Just to make sure you get your daily dose of good news, we’re happy to report on the story of Bhutan, the first country to pledge to go fully organic by the year 2020. This is a big deal for those passionate about organic foods and has the potential to make a big impact on food and farming policy around the world.
This happy news comes from Climate Progress, which reported on the story a few days ago. Bhutan, located in the high Himalayas between India and China, is perhaps most famous for its policy about Gross National Happiness. Rather than measuring the Gross Domestic Product (a measure of the economy), as most countries do, in 1972 the leader of Bhutan decided that happiness was the most important thing for the 700,000 people living in the country. As it turns out, the secret to Bhutan’s happiness is actually thinking about death: check out this great post here from the BBC about why thinking about our own mortality can make us happier.

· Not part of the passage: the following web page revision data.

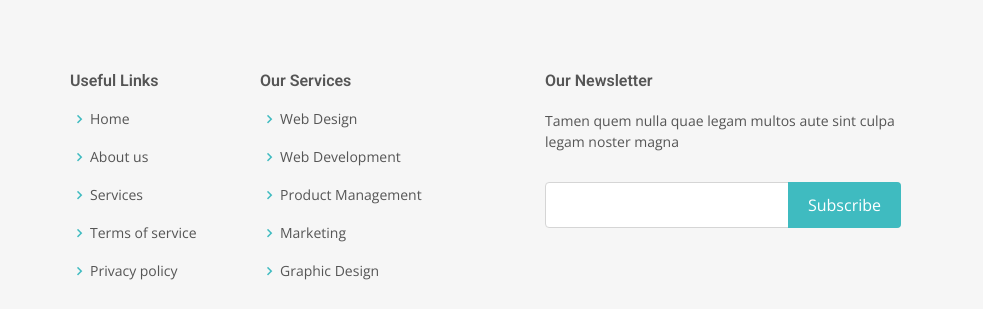
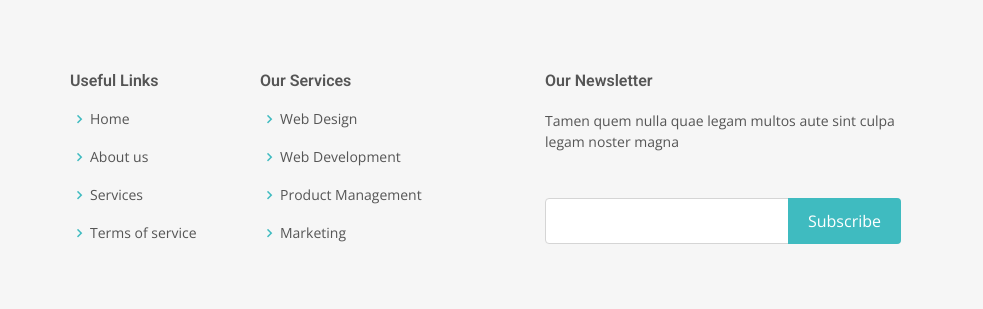
Before and after one commit to Innocent-Tamunosiki/alizeeequipmentlimited, a plain HTML site: page index.html in a window 1280 px wide. Shown: the part 9553-9862 px from the top of the page, 297-1280 px from the left. Drawn offline with nearby package versions, Linux system fonts and the light colour scheme; files whose address does not match are found by name.

Commit message:
index update

```diff
--- a/index.html
+++ b/index.html
@@ -958,7 +958,7 @@
               <li><i class="bx bx-chevron-right"></i> <a href="#">About us</a></li>
               <li><i class="bx bx-chevron-right"></i> <a href="#">Services</a></li>
               <li><i class="bx bx-chevron-right"></i> <a href="#">Terms of service</a></li>
-              <li><i class="bx bx-chevron-right"></i> <a href="#">Privacy policy</a></li>
+              <!-- <li><i class="bx bx-chevron-right"></i> <a href="#">Privacy policy</a></li> -->
             </ul>
           </div>
 
@@ -969,13 +969,13 @@
               <li><i class="bx bx-chevron-right"></i> <a href="#">Web Development</a></li>
               <li><i class="bx bx-chevron-right"></i> <a href="#">Product Management</a></li>
               <li><i class="bx bx-chevron-right"></i> <a href="#">Marketing</a></li>
-              <li><i class="bx bx-chevron-right"></i> <a href="#">Graphic Design</a></li>
+              <!-- <li><i class="bx bx-chevron-right"></i> <a href="#">Graphic Design</a></li> -->
             </ul>
           </div>
 
           <div class="pt-4 col-lg-4 col-md-6 footer-newsletter form-group ">
             <h4>Our Newsletter</h4>
-            <p>Tamen quem nulla quae legam multos aute sint culpa legam noster magna</p>
+            <p class="pb-3">Tamen quem nulla quae legam multos aute sint culpa legam noster magna</p>
             <form  action="" method="post">
               <input   class="form-control shadow-none border-0" type="email" name="email"><input type="submit" value="Subscribe">
             </form>
```
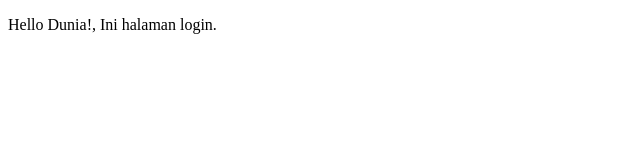
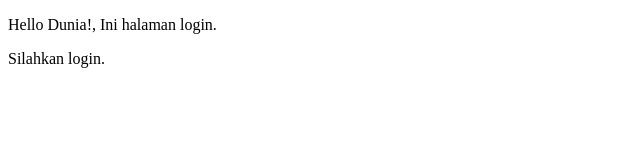
Before and after one commit to jfanniw/learn-git, a plain HTML site: page login.html in a window 1280 px wide. Shown: the full height of the page, 0-640 px from the left. Drawn offline with Linux system fonts and the light colour scheme.

Commit message:
ubah isi login.html

```diff
--- a/login.html
+++ b/login.html
@@ -6,5 +6,6 @@
     </head>
     <body>
         <p>Hello Dunia!, Ini halaman login.</p>
+		<p>Silahkan login.</p>
     </body>
 </html>
```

Bhutan has a majority Buddhist population, and the culture is based on ideals of non-violence and happiness. And the leaders are looking at happiness from a lot of perspectives: Appachanda Thimmaiah, Bhutan’s agricultural advisor from 2008 to 2013 and associate professor of sustainable living at Maharishi University of Management in Iowa told Think Progress, “When we say happiness, it’s not just happiness of humans. It’s happiness of the soil, happiness of the animals, happiness of all sentient beings […] Organic farming was very much part of the gross national happiness. You cannot think about applying chemical fertilizers and pesticides and say that your country is happy.”
It’s been clear for years that organic foods not only reduce the amount of pesticides in the environment, but also in our bodies! A large-scale study has even shown that organic farms have higher yields than conventional farms, when compared acre to acre.
Organic farms can also drastically improve our climate: healthy soil is a huge carbon sink, and a humus-rich soil allows atmospheric carbon to be absorbed at a rate much higher than conventional, nutritionally-deficient soils. And it grows healthier plants, which absorb more carbon. It’s clear that conventional methods, which strip the soil of nutrients and produce less healthy food, is not the solution; organic farming can indeed feed the world.
Across the globe, the amount of acreage for organic farms continues to grow each year, although conventional, chemically intensive agriculture still makes up the majority of farming operations. But a small nation like Bhutan might change all of that. If they can set the precedent for a totally organic nation, other larger countries will surely follow suit. It’s very exciting to think about the health and environmental benefits that research will be able to confirm on a whole population using only organic farming methods!
Kristine Nichols, chief scientist at the Rodale Institute, a nonprofit that supports research into organic farming, told Climate Progress, “For a country like Bhutan, there are some things that are a lot easier, because they are a smaller country […] When you’re looking at a country like the U.S., if we were to go 100 percent organic, more than likely it isn’t going to be an instantaneous process. It’s going to be a transition process.”
In Bhutan, Thimmaiah said it’s still a transition process, and he thought carefully about how to approach it. Rather than speaking to just ‘organic’ agriculture, he framed it as ‘low-cost’ agriculture that will help farmers be more successful. “Thimmaiah was confident that organic agriculture, when done correctly, would be more cost-effective than the transportation costs associated with shipping chemical fertilizer throughout the country. [He] also worked to help farmers understand organic agriculture as being complementary to the local resources — and even waste products — of Bhutan.”
Even a staunch organic advocate like myself knows that the US is not quite ready yet for a fully organic nation, but learning about nations like this is inspiring, and sets a great precedent. As Bhutan’s agricultural sector continues to thrive under their organic protocols, I can only hope that other nations will start paying attention and stop spraying chemicals on our food.
Image of Bhutan rice fields via Shutterstock